Activity:
Your task is to write out the entire listing exactly, omitting its pictures.
****
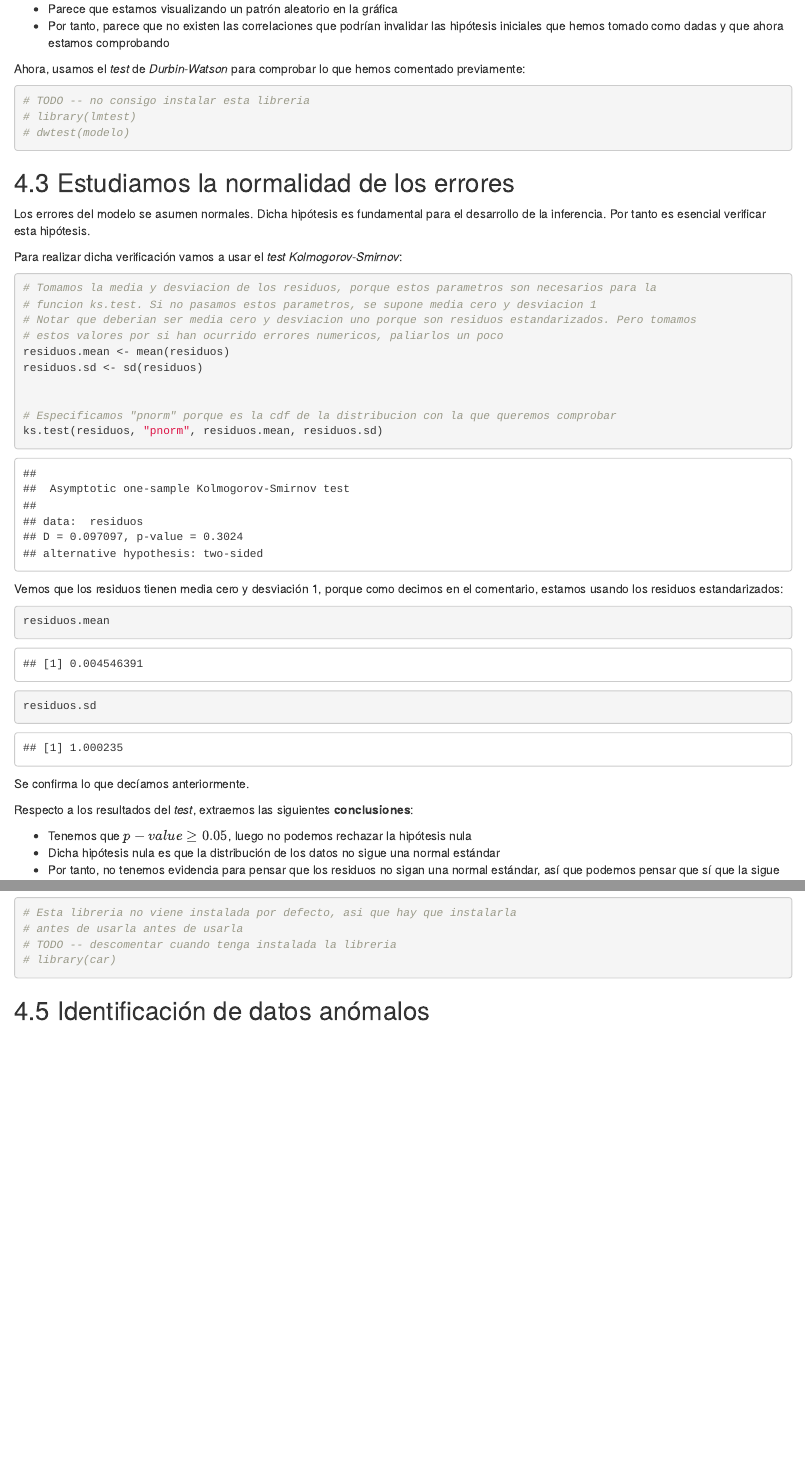
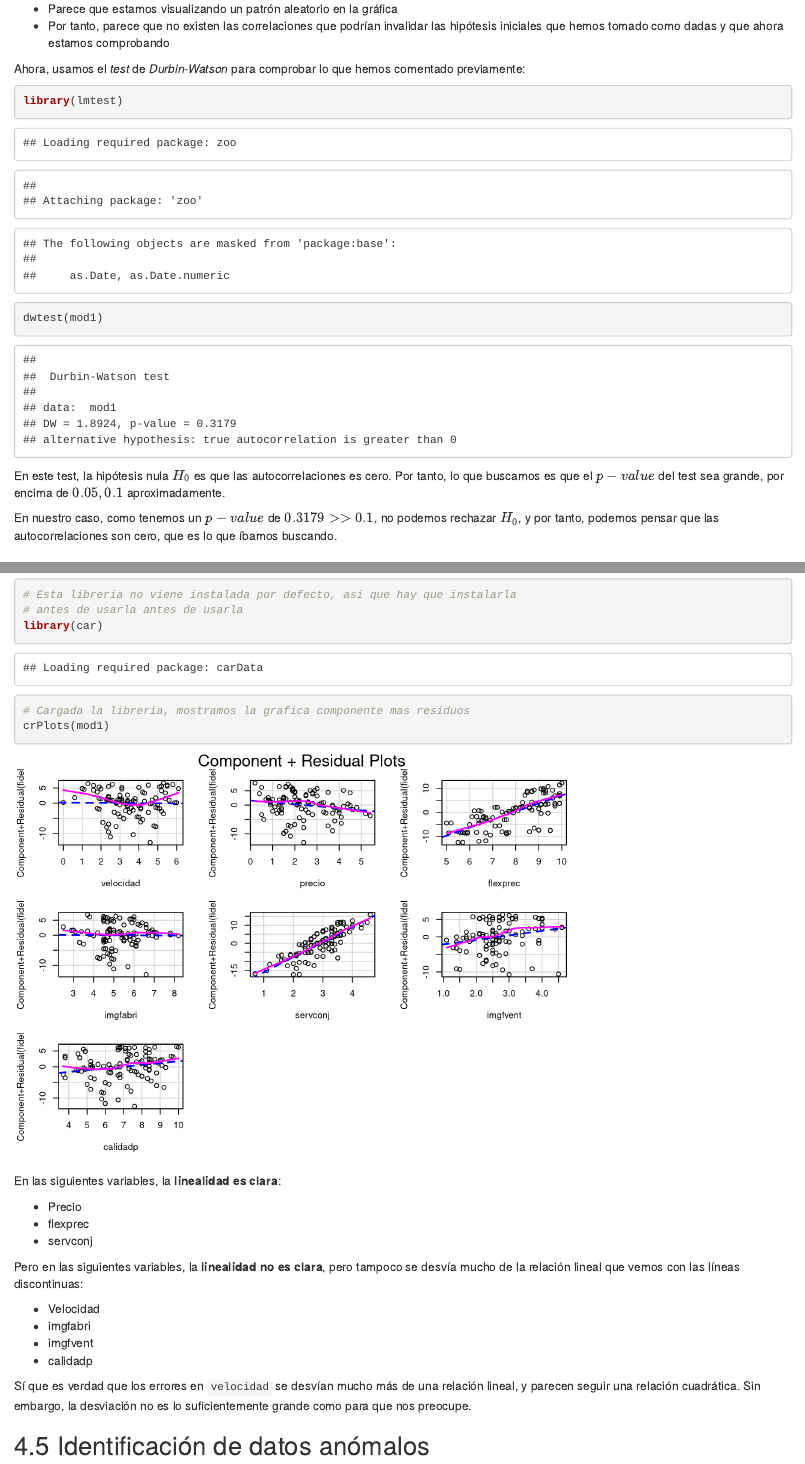
Before and after one commit to SergioQuijanoRey/EstadisticaComputacional, an R Markdown document (SesionesDiarias/Sesion09--12-05-2022.Rmd): the page in a window 1100 px wide, from 7540 px down, and a second part further down, joined at a grey line. Rendered offline with R 4.5, knitr and Pandoc, with nearby package versions.

Commit message:
feat: consigo instalar los paquetes necesarios y avanzo la practica del informe estadistico

````diff
--- a/SesionesDiarias/Sesion09--12-05-2022.Rmd
+++ b/SesionesDiarias/Sesion09--12-05-2022.Rmd
@@ -155,10 +155,13 @@ A partir de estas gráficas, podemos extraer las siguientes **conclusiones**:
 Ahora, usamos el *test* de *Durbin-Watson* para comprobar lo que hemos comentado previamente:
 
 ```{r}
-# TODO -- no consigo instalar esta libreria
-# library(lmtest)
-# dwtest(modelo)
+library(lmtest)
+dwtest(mod1)
 ```
+
+En este test, la hipótesis nula $H_0$ es que las autocorrelaciones es cero. Por tanto, lo que buscamos es que el $p-value$ del test sea grande, por encima de $0.05, 0.1$ aproximadamente.
+
+En nuestro caso, como tenemos un $p-value$ de $0.3179 >> 0.1$, no podemos rechazar $H_0$, y por tanto, podemos pensar que las autocorrelaciones son cero, que es lo que íbamos buscando.
 
 ## Estudiamos la normalidad de los errores
 
@@ -217,9 +220,26 @@ Hemos supuesto previamente la linealidad en la relación entre la respuesta y la
 ```{r}
 # Esta libreria no viene instalada por defecto, asi que hay que instalarla
 # antes de usarla antes de usarla
-# TODO -- descomentar cuando tenga instalada la libreria
-# library(car)
+library(car)
+
+# Cargada la libreria, mostramos la grafica componente mas residuos
+crPlots(mod1)
 ```
+
+En las siguientes variables, la **linealidad es clara**:
+
+- Precio
+- flexprec
+- servconj
+
+Pero en las siguientes variables, la **linealidad no es clara**, pero tampoco se desvía mucho de la relación lineal que vemos con las líneas discontinuas:
+
+- Velocidad
+- imgfabri
+- imgfvent
+- calidadp
+
+Sí que es verdad que los errores en `velocidad` se desvían mucho más de una relación lineal, y parecen seguir una relación cuadrática. Sin embargo, la desviación no es lo suficientemente grande como para que nos preocupe.
 
 ## Identificación de datos anómalos
 
````
Also changed, not shown: SesionesDiarias/Sesion09--12-05-2022.Rmd (12 more changed lines).
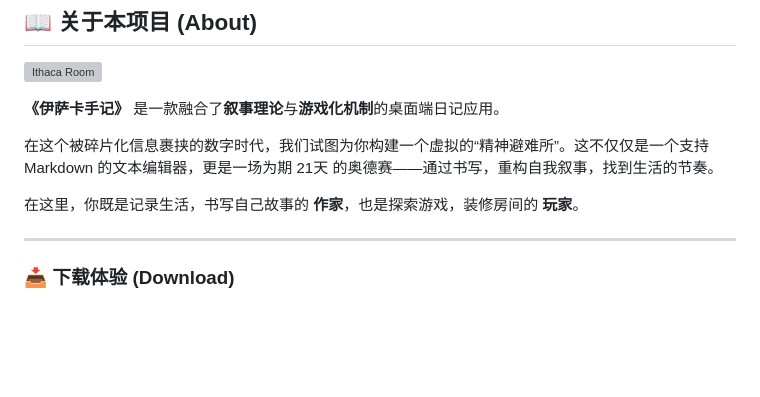
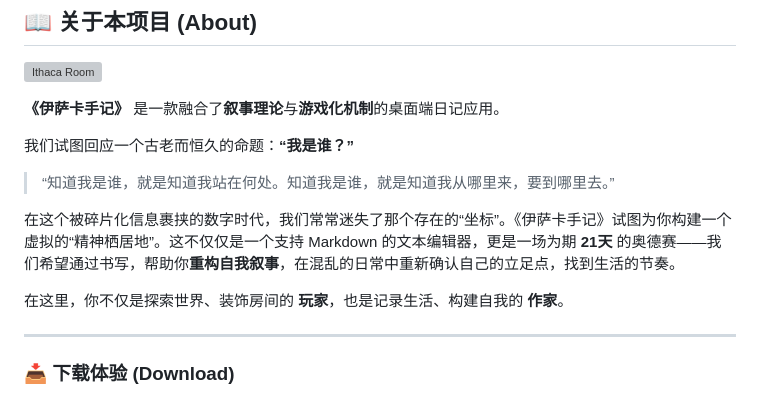
Before and after one commit to 666feiyu666/Ithaca-Journal, a Markdown page: README.md, the part around the change. GitHub-like rendering; blank space fills up the shorter version; grey boxes are pictures that could not be loaded.

Commit message:
little problem

```diff
--- a/README.md
+++ b/README.md
@@ -8,9 +8,13 @@
 
 **《伊萨卡手记》** 是一款融合了**叙事理论**与**游戏化机制**的桌面端日记应用。
 
-在这个被碎片化信息裹挟的数字时代，我们试图为你构建一个虚拟的“精神避难所”。这不仅仅是一个支持 Markdown 的文本编辑器，更是一场为期 21天 的奥德赛——通过书写，重构自我叙事，找到生活的节奏。
+我们试图回应一个古老而恒久的命题：**“我是谁？”**
 
-在这里，你既是记录生活，书写自己故事的 **作家**，也是探索游戏，装修房间的 **玩家**。
+> “知道我是谁，就是知道我站在何处。知道我是谁，就是知道我从哪里来，要到哪里去。”
+
+在这个被碎片化信息裹挟的数字时代，我们常常迷失了那个存在的“坐标”。《伊萨卡手记》试图为你构建一个虚拟的“精神栖居地”。这不仅仅是一个支持 Markdown 的文本编辑器，更是一场为期 **21天** 的奥德赛——我们希望通过书写，帮助你**重构自我叙事**，在混乱的日常中重新确认自己的立足点，找到生活的节奏。
+
+在这里，你不仅是探索世界、装饰房间的 **玩家**，也是记录生活、构建自我的 **作家**。
 
 ---
 
```
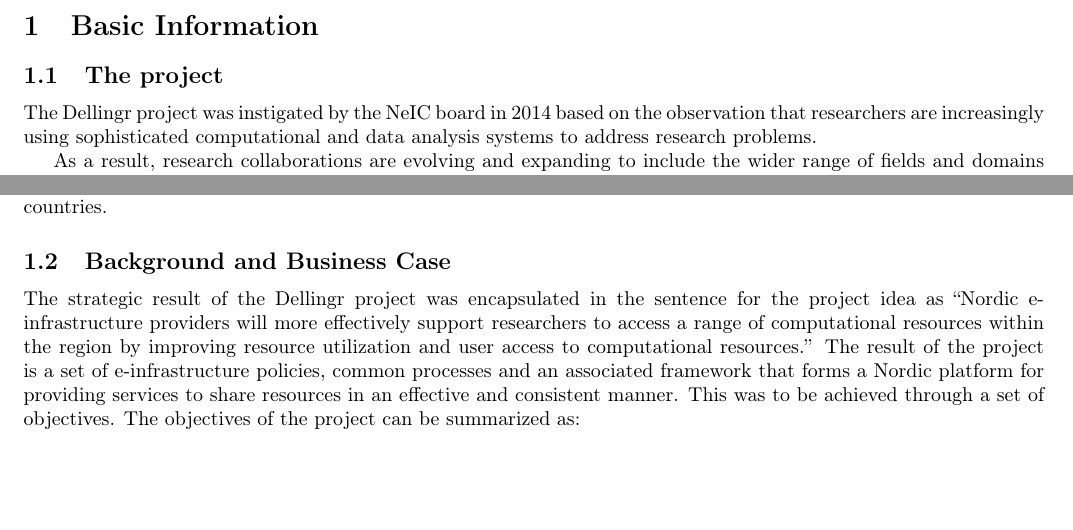
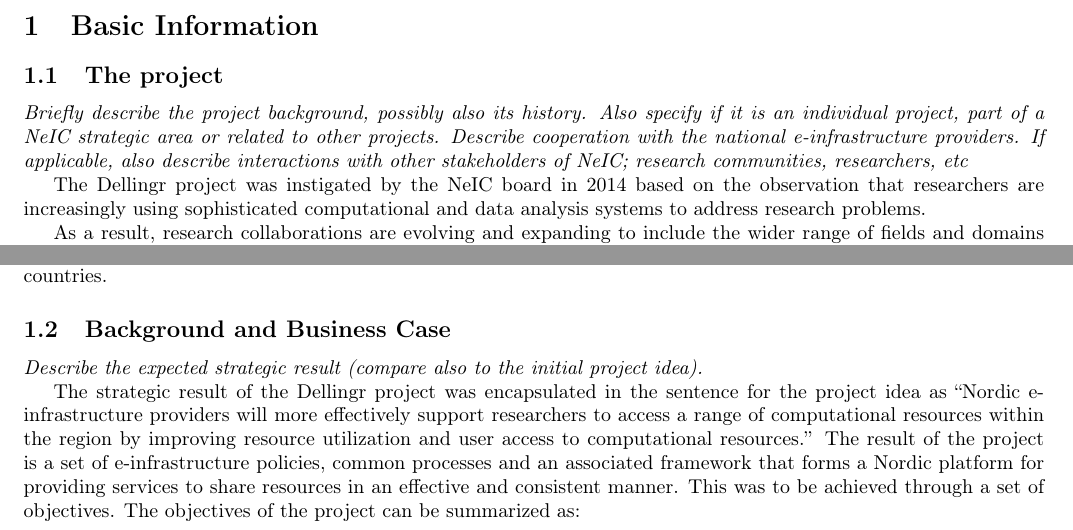
Before and after one commit to giovannibianco/NeIC-Final-Report-Template, a LaTeX document (main.tex): two parts of page 3 of 15, joined at a grey line, cut so that both start at the same text, the shorter picture padded with empty space. Compiled offline with pdfLaTeX.

Commit message:
Updates from Overleaf

```diff
--- a/main.tex
+++ b/main.tex
@@ -140,7 +140,7 @@
 \section{Basic Information}
 
 \subsection{The project}
-% {\it Briefly describe the project background, possibly also its history. Also specify if it is an individual project, part of a NeIC strategic area or related to other projects. Describe cooperation with the national e-infrastructure providers. If applicable, also describe interactions with other stakeholders of NeIC; research communities, researchers, etc}
+{\it Briefly describe the project background, possibly also its history. Also specify if it is an individual project, part of a NeIC strategic area or related to other projects. Describe cooperation with the national e-infrastructure providers. If applicable, also describe interactions with other stakeholders of NeIC; research communities, researchers, etc}
 
 The \dell project was instigated by the NeIC board in 2014 based on the observation that researchers are increasingly using sophisticated computational and data analysis systems to address research problems.
 
@@ -162,7 +162,7 @@
 
 
 \subsection{Background and Business Case}
-% {\it Describe the expected strategic result (compare also to the initial project idea).}
+{\it Describe the expected strategic result (compare also to the initial project idea).}
 \label{ssec:background}
 
 The strategic result of the \dell project was encapsulated
```
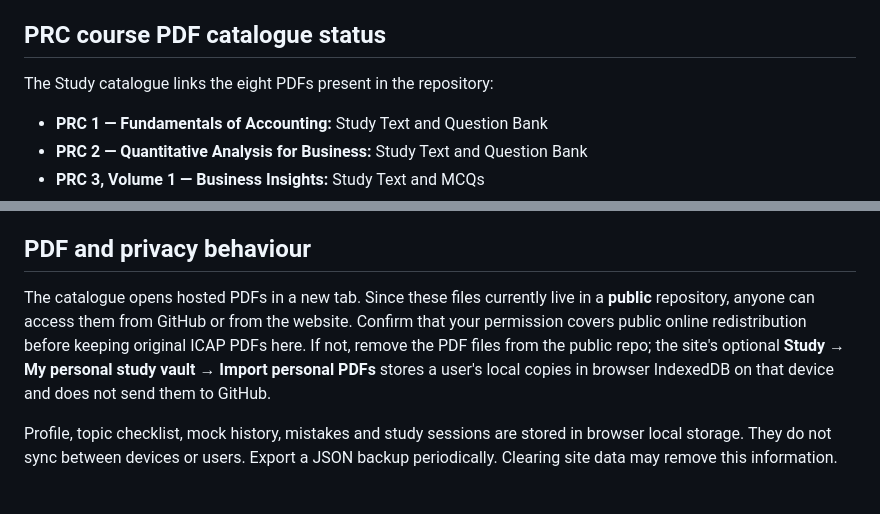
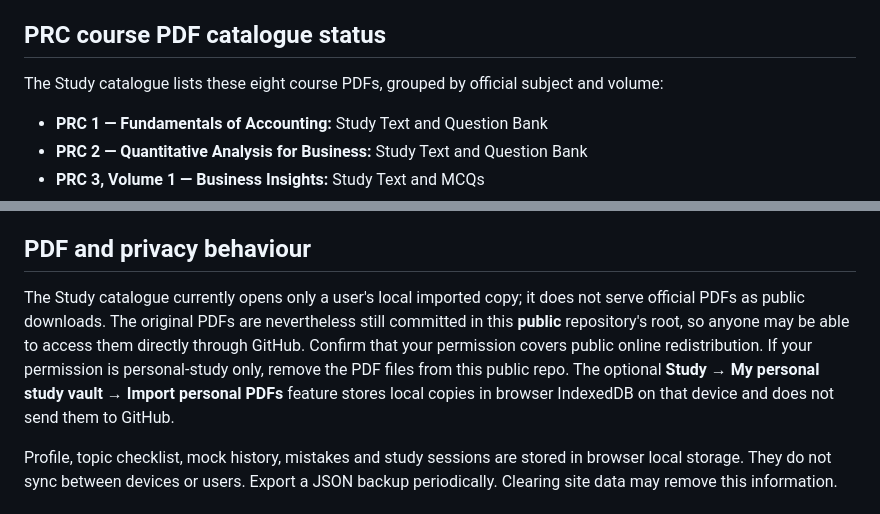
Before and after one commit to alvarophenoyosa/RK-CA-HUB, a Markdown page: README.md, 2 parts joined by grey strips. Drawn GitHub-style.

Commit message:
Clarify local-only PDF access and public repository visibility

```diff
--- a/README.md
+++ b/README.md
@@ -31,7 +31,7 @@ Download `index.html` and open it in a modern browser. For more reliable local P
 - Four themes and score-dependent red → amber → green colours.
 
 ## PRC course PDF catalogue status
-The Study catalogue links the eight PDFs present in the repository:
+The Study catalogue lists these eight course PDFs, grouped by official subject and volume:
 - **PRC 1 — Fundamentals of Accounting:** Study Text and Question Bank
 - **PRC 2 — Quantitative Analysis for Business:** Study Text and Question Bank
 - **PRC 3, Volume 1 — Business Insights:** Study Text and MCQs
@@ -40,7 +40,7 @@ The Study catalogue links the eight PDFs present in the repository:
 According to ICAP's 2025 syllabus, the website now uses the three official PRC subjects: **PRC 1 — Fundamentals of Accounting**, **PRC 2 — Quantitative Analysis for Business**, and **PRC 3 — Business and Economic Insights**. PRC 2 covers Basic Mathematics, Financial Mathematics, Application of Statistics in Business, and Probability and Expected Values. PRC 3's Business Insights and Economics books remain separate catalogue volumes, but share progress and mock tracking under one subject.
 
 ## PDF and privacy behaviour
-The catalogue opens hosted PDFs in a new tab. Since these files currently live in a **public** repository, anyone can access them from GitHub or from the website. Confirm that your permission covers public online redistribution before keeping original ICAP PDFs here. If not, remove the PDF files from the public repo; the site's optional **Study → My personal study vault → Import personal PDFs** stores a user's local copies in browser IndexedDB on that device and does not send them to GitHub.
+The Study catalogue currently opens only a user's local imported copy; it does not serve official PDFs as public downloads. The original PDFs are nevertheless still committed in this **public** repository's root, so anyone may be able to access them directly through GitHub. Confirm that your permission covers public online redistribution. If your permission is personal-study only, remove the PDF files from this public repo. The optional **Study → My personal study vault → Import personal PDFs** feature stores local copies in browser IndexedDB on that device and does not send them to GitHub.
 
 Profile, topic checklist, mock history, mistakes and study sessions are stored in browser local storage. They do not sync between devices or users. Export a JSON backup periodically. Clearing site data may remove this information.
 
```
****
Solution:
Before and after one commit to SergioQuijanoRey/EstadisticaComputacional, an R Markdown document (SesionesDiarias/Sesion09--12-05-2022.Rmd): the page in a window 1100 px wide, from 7540 px down, and a second part further down, joined at a grey line. Rendered offline with R 4.5, knitr and Pandoc, with nearby package versions.

Commit message:
feat: consigo instalar los paquetes necesarios y avanzo la practica del informe estadistico

````diff
--- a/SesionesDiarias/Sesion09--12-05-2022.Rmd
+++ b/SesionesDiarias/Sesion09--12-05-2022.Rmd
@@ -155,10 +155,13 @@ A partir de estas gráficas, podemos extraer las siguientes **conclusiones**:
 Ahora, usamos el *test* de *Durbin-Watson* para comprobar lo que hemos comentado previamente:
 
 ```{r}
-# TODO -- no consigo instalar esta libreria
-# library(lmtest)
-# dwtest(modelo)
+library(lmtest)
+dwtest(mod1)
 ```
+
+En este test, la hipótesis nula $H_0$ es que las autocorrelaciones es cero. Por tanto, lo que buscamos es que el $p-value$ del test sea grande, por encima de $0.05, 0.1$ aproximadamente.
+
+En nuestro caso, como tenemos un $p-value$ de $0.3179 >> 0.1$, no podemos rechazar $H_0$, y por tanto, podemos pensar que las autocorrelaciones son cero, que es lo que íbamos buscando.
 
 ## Estudiamos la normalidad de los errores
 
@@ -217,9 +220,26 @@ Hemos supuesto previamente la linealidad en la relación entre la respuesta y la
 ```{r}
 # Esta libreria no viene instalada por defecto, asi que hay que instalarla
 # antes de usarla antes de usarla
-# TODO -- descomentar cuando tenga instalada la libreria
-# library(car)
+library(car)
+
+# Cargada la libreria, mostramos la grafica componente mas residuos
+crPlots(mod1)
 ```
+
+En las siguientes variables, la **linealidad es clara**:
+
+- Precio
+- flexprec
+- servconj
+
+Pero en las siguientes variables, la **linealidad no es clara**, pero tampoco se desvía mucho de la relación lineal que vemos con las líneas discontinuas:
+
+- Velocidad
+- imgfabri
+- imgfvent
+- calidadp
+
+Sí que es verdad que los errores en `velocidad` se desvían mucho más de una relación lineal, y parecen seguir una relación cuadrática. Sin embargo, la desviación no es lo suficientemente grande como para que nos preocupe.
 
 ## Identificación de datos anómalos
 
````
Also changed, not shown: SesionesDiarias/Sesion09--12-05-2022.Rmd (12 more changed lines).
Before and after one commit to 666feiyu666/Ithaca-Journal, a Markdown page: README.md, the part around the change. GitHub-like rendering; blank space fills up the shorter version; grey boxes are pictures that could not be loaded.

Commit message:
little problem

```diff
--- a/README.md
+++ b/README.md
@@ -8,9 +8,13 @@
 
 **《伊萨卡手记》** 是一款融合了**叙事理论**与**游戏化机制**的桌面端日记应用。
 
-在这个被碎片化信息裹挟的数字时代，我们试图为你构建一个虚拟的“精神避难所”。这不仅仅是一个支持 Markdown 的文本编辑器，更是一场为期 21天 的奥德赛——通过书写，重构自我叙事，找到生活的节奏。
+我们试图回应一个古老而恒久的命题：**“我是谁？”**
 
-在这里，你既是记录生活，书写自己故事的 **作家**，也是探索游戏，装修房间的 **玩家**。
+> “知道我是谁，就是知道我站在何处。知道我是谁，就是知道我从哪里来，要到哪里去。”
+
+在这个被碎片化信息裹挟的数字时代，我们常常迷失了那个存在的“坐标”。《伊萨卡手记》试图为你构建一个虚拟的“精神栖居地”。这不仅仅是一个支持 Markdown 的文本编辑器，更是一场为期 **21天** 的奥德赛——我们希望通过书写，帮助你**重构自我叙事**，在混乱的日常中重新确认自己的立足点，找到生活的节奏。
+
+在这里，你不仅是探索世界、装饰房间的 **玩家**，也是记录生活、构建自我的 **作家**。
 
 ---
 
```
Before and after one commit to giovannibianco/NeIC-Final-Report-Template, a LaTeX document (main.tex): two parts of page 3 of 15, joined at a grey line, cut so that both start at the same text, the shorter picture padded with empty space. Compiled offline with pdfLaTeX.

Commit message:
Updates from Overleaf

```diff
--- a/main.tex
+++ b/main.tex
@@ -140,7 +140,7 @@
 \section{Basic Information}
 
 \subsection{The project}
-% {\it Briefly describe the project background, possibly also its history. Also specify if it is an individual project, part of a NeIC strategic area or related to other projects. Describe cooperation with the national e-infrastructure providers. If applicable, also describe interactions with other stakeholders of NeIC; research communities, researchers, etc}
+{\it Briefly describe the project background, possibly also its history. Also specify if it is an individual project, part of a NeIC strategic area or related to other projects. Describe cooperation with the national e-infrastructure providers. If applicable, also describe interactions with other stakeholders of NeIC; research communities, researchers, etc}
 
 The \dell project was instigated by the NeIC board in 2014 based on the observation that researchers are increasingly using sophisticated computational and data analysis systems to address research problems.
 
@@ -162,7 +162,7 @@
 
 
 \subsection{Background and Business Case}
-% {\it Describe the expected strategic result (compare also to the initial project idea).}
+{\it Describe the expected strategic result (compare also to the initial project idea).}
 \label{ssec:background}
 
 The strategic result of the \dell project was encapsulated
```
Before and after one commit to alvarophenoyosa/RK-CA-HUB, a Markdown page: README.md, 2 parts joined by grey strips. Drawn GitHub-style.

Commit message:
Clarify local-only PDF access and public repository visibility

```diff
--- a/README.md
+++ b/README.md
@@ -31,7 +31,7 @@ Download `index.html` and open it in a modern browser. For more reliable local P
 - Four themes and score-dependent red → amber → green colours.
 
 ## PRC course PDF catalogue status
-The Study catalogue links the eight PDFs present in the repository:
+The Study catalogue lists these eight course PDFs, grouped by official subject and volume:
 - **PRC 1 — Fundamentals of Accounting:** Study Text and Question Bank
 - **PRC 2 — Quantitative Analysis for Business:** Study Text and Question Bank
 - **PRC 3, Volume 1 — Business Insights:** Study Text and MCQs
@@ -40,7 +40,7 @@ The Study catalogue links the eight PDFs present in the repository:
 According to ICAP's 2025 syllabus, the website now uses the three official PRC subjects: **PRC 1 — Fundamentals of Accounting**, **PRC 2 — Quantitative Analysis for Business**, and **PRC 3 — Business and Economic Insights**. PRC 2 covers Basic Mathematics, Financial Mathematics, Application of Statistics in Business, and Probability and Expected Values. PRC 3's Business Insights and Economics books remain separate catalogue volumes, but share progress and mock tracking under one subject.
 
 ## PDF and privacy behaviour
-The catalogue opens hosted PDFs in a new tab. Since these files currently live in a **public** repository, anyone can access them from GitHub or from the website. Confirm that your permission covers public online redistribution before keeping original ICAP PDFs here. If not, remove the PDF files from the public repo; the site's optional **Study → My personal study vault → Import personal PDFs** stores a user's local copies in browser IndexedDB on that device and does not send them to GitHub.
+The Study catalogue currently opens only a user's local imported copy; it does not serve official PDFs as public downloads. The original PDFs are nevertheless still committed in this **public** repository's root, so anyone may be able to access them directly through GitHub. Confirm that your permission covers public online redistribution. If your permission is personal-study only, remove the PDF files from this public repo. The optional **Study → My personal study vault → Import personal PDFs** feature stores local copies in browser IndexedDB on that device and does not send them to GitHub.
 
 Profile, topic checklist, mock history, mistakes and study sessions are stored in browser local storage. They do not sync between devices or users. Export a JSON backup periodically. Clearing site data may remove this information.
 
```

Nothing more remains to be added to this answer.